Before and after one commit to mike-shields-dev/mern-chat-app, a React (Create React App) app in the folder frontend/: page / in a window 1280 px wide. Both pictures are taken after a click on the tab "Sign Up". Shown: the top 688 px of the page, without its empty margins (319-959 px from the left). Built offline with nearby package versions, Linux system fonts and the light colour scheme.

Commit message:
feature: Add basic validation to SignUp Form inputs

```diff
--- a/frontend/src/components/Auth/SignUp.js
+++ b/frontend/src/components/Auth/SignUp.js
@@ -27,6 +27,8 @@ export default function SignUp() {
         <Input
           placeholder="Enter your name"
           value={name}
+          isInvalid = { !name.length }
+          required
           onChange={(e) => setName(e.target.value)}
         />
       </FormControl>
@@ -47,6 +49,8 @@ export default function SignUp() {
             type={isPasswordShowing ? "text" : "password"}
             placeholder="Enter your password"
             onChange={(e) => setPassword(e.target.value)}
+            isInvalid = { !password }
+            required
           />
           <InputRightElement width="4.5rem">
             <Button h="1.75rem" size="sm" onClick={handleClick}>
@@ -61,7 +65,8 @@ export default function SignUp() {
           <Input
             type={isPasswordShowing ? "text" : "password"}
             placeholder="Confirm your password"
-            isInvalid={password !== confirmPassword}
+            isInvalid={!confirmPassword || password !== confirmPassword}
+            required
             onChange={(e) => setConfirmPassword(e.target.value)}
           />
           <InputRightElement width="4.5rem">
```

◆ ◆ ◆ ◆ ◆

Each line above that contains "Auth" must be copied out.

# EXERCISE ANSWER:
--- a/frontend/src/components/Auth/SignUp.js
+++ b/frontend/src/components/Auth/SignUp.js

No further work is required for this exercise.